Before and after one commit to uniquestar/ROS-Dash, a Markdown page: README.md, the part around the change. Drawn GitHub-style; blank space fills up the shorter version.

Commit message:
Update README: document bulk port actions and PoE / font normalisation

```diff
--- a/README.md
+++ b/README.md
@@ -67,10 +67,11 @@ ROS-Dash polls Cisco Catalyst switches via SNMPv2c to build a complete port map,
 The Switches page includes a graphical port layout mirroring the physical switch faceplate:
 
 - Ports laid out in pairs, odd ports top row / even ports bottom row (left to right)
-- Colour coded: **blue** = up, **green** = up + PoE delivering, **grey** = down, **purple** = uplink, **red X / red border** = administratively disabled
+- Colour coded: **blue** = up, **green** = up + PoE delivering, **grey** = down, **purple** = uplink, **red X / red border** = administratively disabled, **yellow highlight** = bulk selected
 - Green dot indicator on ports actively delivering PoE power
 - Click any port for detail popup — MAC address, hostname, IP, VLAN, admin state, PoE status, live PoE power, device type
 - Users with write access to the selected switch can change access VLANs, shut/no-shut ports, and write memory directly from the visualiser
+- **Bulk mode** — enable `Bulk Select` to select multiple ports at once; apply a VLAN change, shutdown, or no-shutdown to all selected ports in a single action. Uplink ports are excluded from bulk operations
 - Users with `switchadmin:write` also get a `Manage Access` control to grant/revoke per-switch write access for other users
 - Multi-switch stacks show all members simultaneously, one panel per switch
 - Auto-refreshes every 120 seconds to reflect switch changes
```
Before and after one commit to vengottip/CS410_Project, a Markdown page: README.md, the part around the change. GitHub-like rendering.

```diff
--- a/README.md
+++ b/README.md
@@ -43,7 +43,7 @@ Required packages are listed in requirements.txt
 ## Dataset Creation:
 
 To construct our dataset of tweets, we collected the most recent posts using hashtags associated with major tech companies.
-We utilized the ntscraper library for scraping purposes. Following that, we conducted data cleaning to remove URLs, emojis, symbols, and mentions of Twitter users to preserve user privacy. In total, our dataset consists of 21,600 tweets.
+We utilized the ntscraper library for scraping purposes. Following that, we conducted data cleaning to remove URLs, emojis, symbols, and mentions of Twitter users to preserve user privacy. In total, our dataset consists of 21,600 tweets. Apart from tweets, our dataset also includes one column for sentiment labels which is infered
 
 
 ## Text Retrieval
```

================

## Prompt
Starting at the top, retype every line of the material above exactly.

## Result of the task
Before and after one commit to uniquestar/ROS-Dash, a Markdown page: README.md, the part around the change. Drawn GitHub-style; blank space fills up the shorter version.

Commit message:
Update README: document bulk port actions and PoE / font normalisation

```diff
--- a/README.md
+++ b/README.md
@@ -67,10 +67,11 @@ ROS-Dash polls Cisco Catalyst switches via SNMPv2c to build a complete port map,
 The Switches page includes a graphical port layout mirroring the physical switch faceplate:
 
 - Ports laid out in pairs, odd ports top row / even ports bottom row (left to right)
-- Colour coded: **blue** = up, **green** = up + PoE delivering, **grey** = down, **purple** = uplink, **red X / red border** = administratively disabled
+- Colour coded: **blue** = up, **green** = up + PoE delivering, **grey** = down, **purple** = uplink, **red X / red border** = administratively disabled, **yellow highlight** = bulk selected
 - Green dot indicator on ports actively delivering PoE power
 - Click any port for detail popup — MAC address, hostname, IP, VLAN, admin state, PoE status, live PoE power, device type
 - Users with write access to the selected switch can change access VLANs, shut/no-shut ports, and write memory directly from the visualiser
+- **Bulk mode** — enable `Bulk Select` to select multiple ports at once; apply a VLAN change, shutdown, or no-shutdown to all selected ports in a single action. Uplink ports are excluded from bulk operations
 - Users with `switchadmin:write` also get a `Manage Access` control to grant/revoke per-switch write access for other users
 - Multi-switch stacks show all members simultaneously, one panel per switch
 - Auto-refreshes every 120 seconds to reflect switch changes
```
Before and after one commit to vengottip/CS410_Project, a Markdown page: README.md, the part around the change. GitHub-like rendering.

```diff
--- a/README.md
+++ b/README.md
@@ -43,7 +43,7 @@ Required packages are listed in requirements.txt
 ## Dataset Creation:
 
 To construct our dataset of tweets, we collected the most recent posts using hashtags associated with major tech companies.
-We utilized the ntscraper library for scraping purposes. Following that, we conducted data cleaning to remove URLs, emojis, symbols, and mentions of Twitter users to preserve user privacy. In total, our dataset consists of 21,600 tweets.
+We utilized the ntscraper library for scraping purposes. Following that, we conducted data cleaning to remove URLs, emojis, symbols, and mentions of Twitter users to preserve user privacy. In total, our dataset consists of 21,600 tweets. Apart from tweets, our dataset also includes one column for sentiment labels which is infered
 
 
 ## Text Retrieval
```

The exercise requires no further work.